I’ve noticed over the years that many important men substitute initials for their given names. J. P. Morgan, E. F. Hutton, J. Edgar Hoover to name a few. I often wonder why and when the conversion was made. Is it determined by income? Age and income? Office location perhaps?
I’m thinking of converting to initials as well. J. F. Campolo Jr….I like that; very classy. Or for a little flare I’ll tack on an extra name at the end…..J. F. Campolo Jr. COOLIO…for example. As an aspiring rapper I think it would work, and as a bonus I could hold some book signings in the hood!
Too Hot to Handle

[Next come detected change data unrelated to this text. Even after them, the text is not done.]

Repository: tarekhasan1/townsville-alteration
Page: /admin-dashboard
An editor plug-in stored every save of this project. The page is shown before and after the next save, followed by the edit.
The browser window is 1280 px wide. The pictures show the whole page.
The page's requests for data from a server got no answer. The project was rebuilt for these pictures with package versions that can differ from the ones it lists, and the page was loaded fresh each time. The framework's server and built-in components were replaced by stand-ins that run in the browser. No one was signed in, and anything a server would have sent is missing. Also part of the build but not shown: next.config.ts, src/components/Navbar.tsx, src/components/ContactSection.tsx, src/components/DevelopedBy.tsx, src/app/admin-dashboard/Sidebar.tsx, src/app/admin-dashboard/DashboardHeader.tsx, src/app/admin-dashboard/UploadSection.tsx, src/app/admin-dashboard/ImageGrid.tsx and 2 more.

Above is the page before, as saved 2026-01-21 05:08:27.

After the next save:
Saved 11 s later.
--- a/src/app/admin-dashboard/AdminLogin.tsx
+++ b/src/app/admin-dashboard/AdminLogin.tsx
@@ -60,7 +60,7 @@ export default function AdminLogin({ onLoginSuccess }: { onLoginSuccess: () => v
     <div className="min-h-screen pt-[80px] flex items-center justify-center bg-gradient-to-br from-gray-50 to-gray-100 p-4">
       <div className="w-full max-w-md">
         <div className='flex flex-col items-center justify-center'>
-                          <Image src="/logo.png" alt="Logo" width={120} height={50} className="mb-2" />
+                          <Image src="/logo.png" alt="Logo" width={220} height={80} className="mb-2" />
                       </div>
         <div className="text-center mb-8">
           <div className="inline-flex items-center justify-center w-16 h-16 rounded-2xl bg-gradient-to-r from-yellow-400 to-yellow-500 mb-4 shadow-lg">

For many years Television stations featured a newscaster or two, a sportscaster and a weatherman. The newsies were the top dogs, commanding most of the programming time, usually followed by the sportscaster. The weatherman always came in last because….well….no one really took them too seriously. The weather was what it was. So the weathermen were usually a little quirky; they may have had a costume, a sidekick or some other gimmick to get people to watch.

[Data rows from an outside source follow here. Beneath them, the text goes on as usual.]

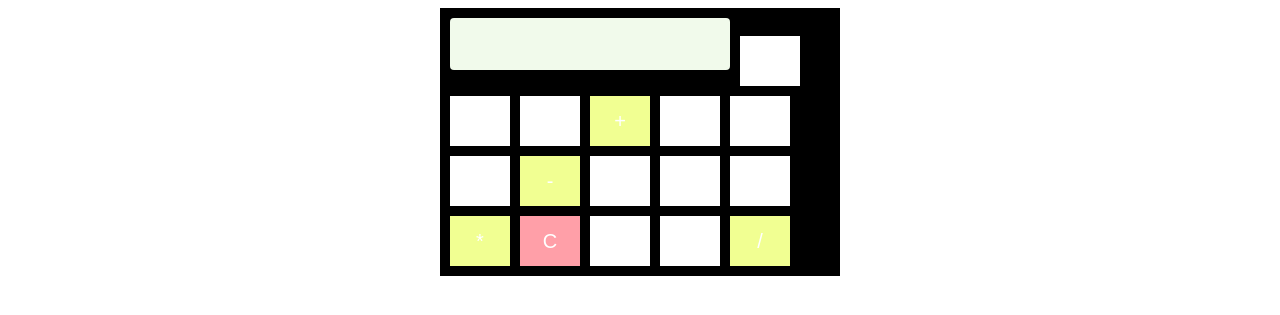
Repository: Drumstrum88/LAB-calculator
Page: index.html
An editor plug-in stored every save of this project. The page is shown before and after the next save, followed by the edit.
The browser window is 1280 px wide. The pictures show the whole page.
The pointer rests on the first visible `#answer`.

Above is the page before, as saved 2023-04-15 15:00:01.

After the next save:
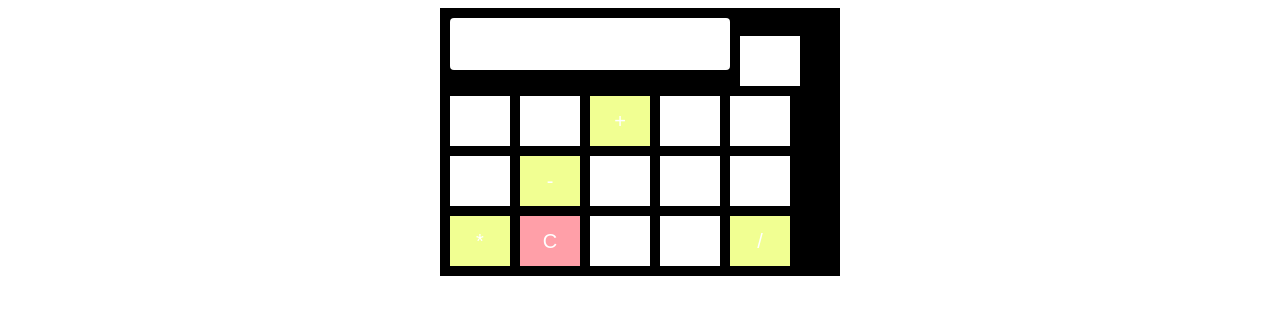
Saved 37 s later.
--- a/main.css
+++ b/main.css
@@ -53,7 +53,7 @@ input {
   font-size: 26px;
   text-align: center;
   box-shadow: 0 4px rgba(0,0,0,0.2);
-  background-color: #f1faeb;
+  background-color: white;
 }
 
 input:hover{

That has changed in recent years; these days you have to have a “meteorologist”. The meteorologists are less fun; but no more accurate. They have a lot of nifty devices and use very impressive terms though. They tell us that’s important!
Many networks of late, realizing that people understand the truth about weather forecasts have come to offer a little “fluff” to smooth the hoax over a bit.
I often wonder what The Bard would say were he around today. With current politics and social instability as they are, anger and name calling are at fever pitch.The advent of the internet; featuring instant information and communication, along with the ability to remain anonymous has certainly played a roll in the phenomena.
We see an inflammatory news article, Facebook post or Tweet and immediately jump on one side of the camp,or the other, shooting flames from our computers and I-phones via social media or internet comment boards. Shakespeare would probably find the activity as irresistible as the rest of us do; using his keen observatory nature and sharp wit to skewer anyone crossing his path.
Oh cometh thou join the fun, Sir William!
John Wayne was a great actor; a tremendous film presence and an American institution. His memorabilia, often signed with his name or his moniker “The Duke” is as popular as ever. I wonder how popular all the coffee mugs, holsters, signed photos etc. would be if they were signed with his real name…Marion Morrison.
I spent six months with Nguyen Than Hoa before he was killed in the Vietnam War. I never learned how to pronounce his name, nor did he mine; however we understood each other well enough…..and I missed him when he was gone. (photo lost)
*Some weapons systems are named after indigenous people who were chased off their land.
Gotta love the Grandfolks!
*My paternal grandfather, Demetrius Campolo, was by all accounts, a tough character to live with and an even tougher character to like. He died the year I was born, but over the years, stories of his antics have rose to the surface. My grandmother Jenny, his long suffering wife, apparently got some modem of revenge when he passed. She never cared for his given name and always called him Dominic, despite the fact that calling him Dominic brought her additional grief; a commodity which she and her fourteen children already had a surplus of. (largely thanks to Demetrius) … Nevertheless, after the passing of Demetrius, Grandma Jenny had “Dominic Campolo” inscribed on his tombstone……an act of defiance with an immortal flavor. Well played Grandma!
Houston, We have a Problem…
When I was in Vietnam, the Vietnamese would often point to the name tag on my uniform and make a rocket sound, while pointing their finger toward the sky. The Apollo space program was still in play and they apparently thought their was enough similarity in Apollo and Campolo to make the connection. Sometimes the Vietnamese were a hoot.
You Slay Me
Quite a few people have been executed for treason over the years. While some have been executed for your standard, garden variety “Treason”; others have had the distinction of being executed for “High Treason”. If I’m going to be heckled, drawn, quartered and then hung; hey, do me the honor; give me a “High”.